Age: 10 - 14

Gender: Both

Race/Ethnicity: Black, Hispanic, White, Other

Geography: Rural, Suburban, Urban

Setting (Delivery): School

Program Type: Academic Skills Enhancement, Conflict Resolution/Interpersonal Skills, Mentoring

Current Program Status: Active

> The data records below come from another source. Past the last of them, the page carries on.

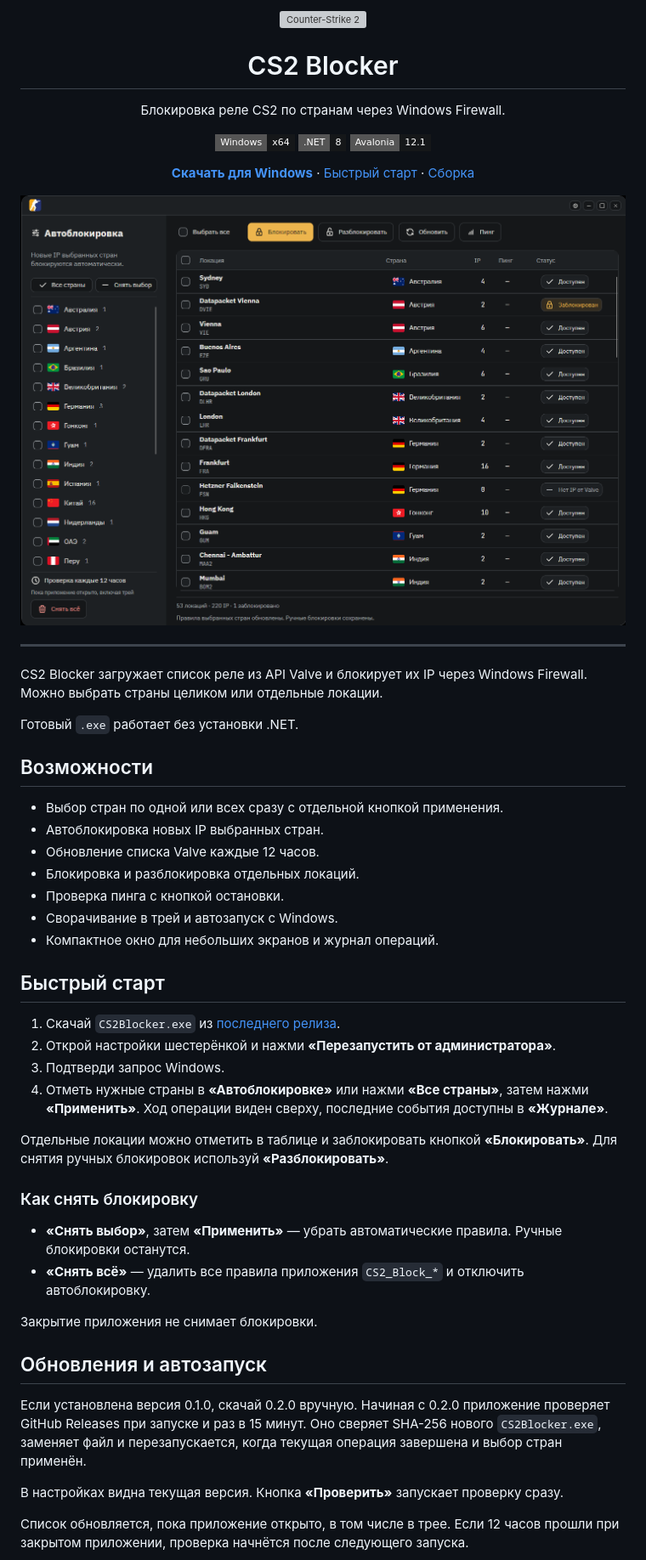
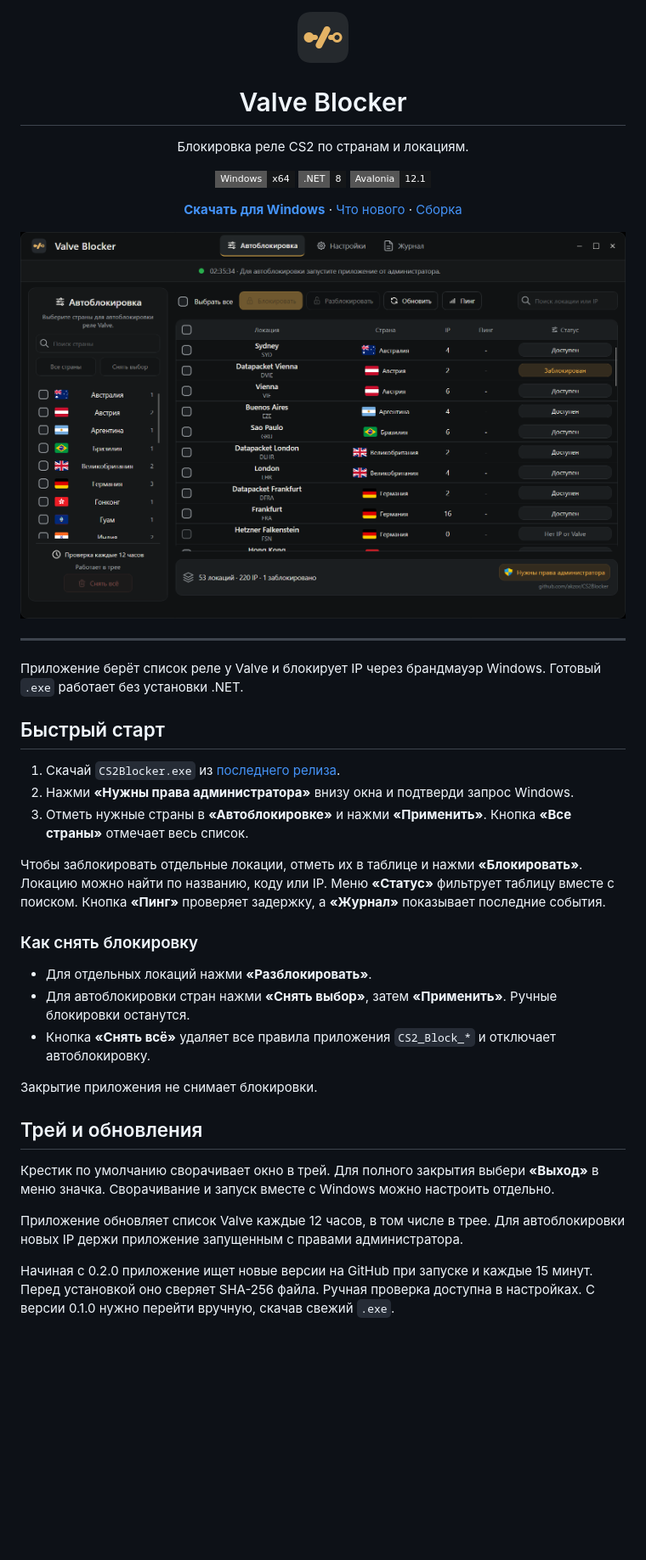
Before and after one commit to akzor/CS2Blocker, a Markdown page: README.md, the part around one of its changes. Shown at 85% size. Rendered like a GitHub page; pictures changed too: CS2Blocker/Assets/valve-blocker.png (added), docs/screenshot.png; badges without logos; blank space fills up the shorter version; grey boxes are pictures that could not be loaded.

```diff
--- a/README.md
+++ b/README.md
@@ -1,12 +1,12 @@
 <div align="center">
-  <img src="CS2Blocker/Assets/cs2.png" width="64" height="64" alt="Counter-Strike 2">
-  <h1>CS2 Blocker</h1>
-  <p>Блокировка реле CS2 по странам через Windows Firewall.</p>
+  <img src="CS2Blocker/Assets/valve-blocker.png" width="64" height="64" alt="Valve Blocker">
+  <h1>Valve Blocker</h1>
+  <p>Блокировка реле CS2 по странам и локациям.</p>
   <p>
     <img src="https://img.shields.io/badge/Windows-x64-151719?style=flat-square&logo=windows&logoColor=EDB54D" alt="Windows x64">
     <img src="https://img.shields.io/badge/.NET-8-151719?style=flat-square&logo=dotnet&logoColor=EDB54D" alt=".NET 8">
     <img src="https://img.shields.io/badge/Avalonia-12.1-151719?style=flat-square" alt="Avalonia 12.1">
   </p>
-  <p><a href="https://github.com/akzor/CS2Blocker/releases/latest"><strong>Скачать для Windows</strong></a> · <a href="#быстрый-старт">Быстрый старт</a> · <a href="#сборка-из-исходников">Сборка</a></p>
+  <p><a href="https://github.com/akzor/CS2Blocker/releases/latest"><strong>Скачать для Windows</strong></a> · <a href="https://github.com/akzor/CS2Blocker/releases">Что нового</a> · <a href="#сборка-из-исходников">Сборка</a></p>
 </div>
 
@@ -14,41 +14,29 @@
 
 ---
 
-CS2 Blocker загружает список реле из API Valve и блокирует их IP через Windows Firewall. Можно выбрать страны целиком или отдельные локации.
-
-Готовый `.exe` работает без установки .NET.
-
-## Возможности
-
-- Выбор стран по одной или всех сразу с отдельной кнопкой применения.
-- Автоблокировка новых IP выбранных стран.
-- Обновление списка Valve каждые 12 часов.
-- Блокировка и разблокировка отдельных локаций.
-- Проверка пинга с кнопкой остановки.
-- Сворачивание в трей и автозапуск с Windows.
-- Компактное окно для небольших экранов и журнал операций.
+Приложение берёт список реле у Valve и блокирует IP через брандмауэр Windows. Готовый `.exe` работает без установки .NET.
 
 ## Быстрый старт
 
 1. Скачай `CS2Blocker.exe` из [последнего релиза](https://github.com/akzor/CS2Blocker/releases/latest).
-2. Открой настройки шестерёнкой и нажми **«Перезапустить от администратора»**.
-3. Подтверди запрос Windows.
-4. Отметь нужные страны в **«Автоблокировке»** или нажми **«Все страны»**, затем нажми **«Применить»**. Ход операции виден сверху, последние события доступны в **«Журнале»**.
+2. Нажми **«Нужны права администратора»** внизу окна и подтверди запрос Windows.
+3. Отметь нужные страны в **«Автоблокировке»** и нажми **«Применить»**. Кнопка **«Все страны»** отмечает весь список.
 
-Отдельные локации можно отметить в таблице и заблокировать кнопкой **«Блокировать»**. Для снятия ручных блокировок используй **«Разблокировать»**.
+Чтобы заблокировать отдельные локации, отметь их в таблице и нажми **«Блокировать»**. Локацию можно найти по названию, коду или IP. Меню **«Статус»** фильтрует таблицу вместе с поиском. Кнопка **«Пинг»** проверяет задержку, а **«Журнал»** показывает последние события.
 
 ### Как снять блокировку
 
-- **«Снять выбор»**, затем **«Применить»** — убрать автоматические правила. Ручные блокировки останутся.
-- **«Снять всё»** — удалить все правила приложения `CS2_Block_*` и отключить автоблокировку.
+- Для отдельных локаций нажми **«Разблокировать»**.
+- Для автоблокировки стран нажми **«Снять выбор»**, затем **«Применить»**. Ручные блокировки останутся.
+- Кнопка **«Снять всё»** удаляет все правила приложения `CS2_Block_*` и отключает автоблокировку.
 
 Закрытие приложения не снимает блокировки.
 
-## Обновления и автозапуск
+## Трей и обновления
 
-Если установлена версия 0.1.0, скачай 0.2.0 вручную. Начиная с 0.2.0 приложение проверяет GitHub Releases при запуске и раз в 15 минут. Оно сверяет SHA-256 нового `CS2Blocker.exe`, заменяет файл и перезапускается, когда текущая операция завершена и выбор стран применён.
+Крестик по умолчанию сворачивает окно в трей. Для полного закрытия выбери **«Выход»** в меню значка. Сворачивание и запуск вместе с Windows можно настроить отдельно.
 
-В настройках видна текущая версия. Кнопка **«Проверить»** запускает проверку сразу.
+Приложение обновляет список Valve каждые 12 часов, в том числе в трее. Для автоблокировки новых IP держи приложение запущенным с правами администратора.
 
-Список обновляется, пока приложение открыто, в том числе в трее. Если 12 часов прошли при закрытом приложении, проверка начнётся после следующего запуска.
+Начиная с 0.2.0 приложение ищет новые версии на GitHub при запуске и каждые 15 минут. Перед установкой оно сверяет SHA-256 файла. Ручная проверка доступна в настройках. С версии 0.1.0 нужно перейти вручную, скачав свежий `.exe`.
 
```
Also changed, not shown: other parts of README.md (+9 -12 lines), CS2Blocker/Assets/icons/windows-uac.png (added), 10 other files.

Listed by Other Directories: Model Programs Guide, National Registry of Evidence-based Programs and Practices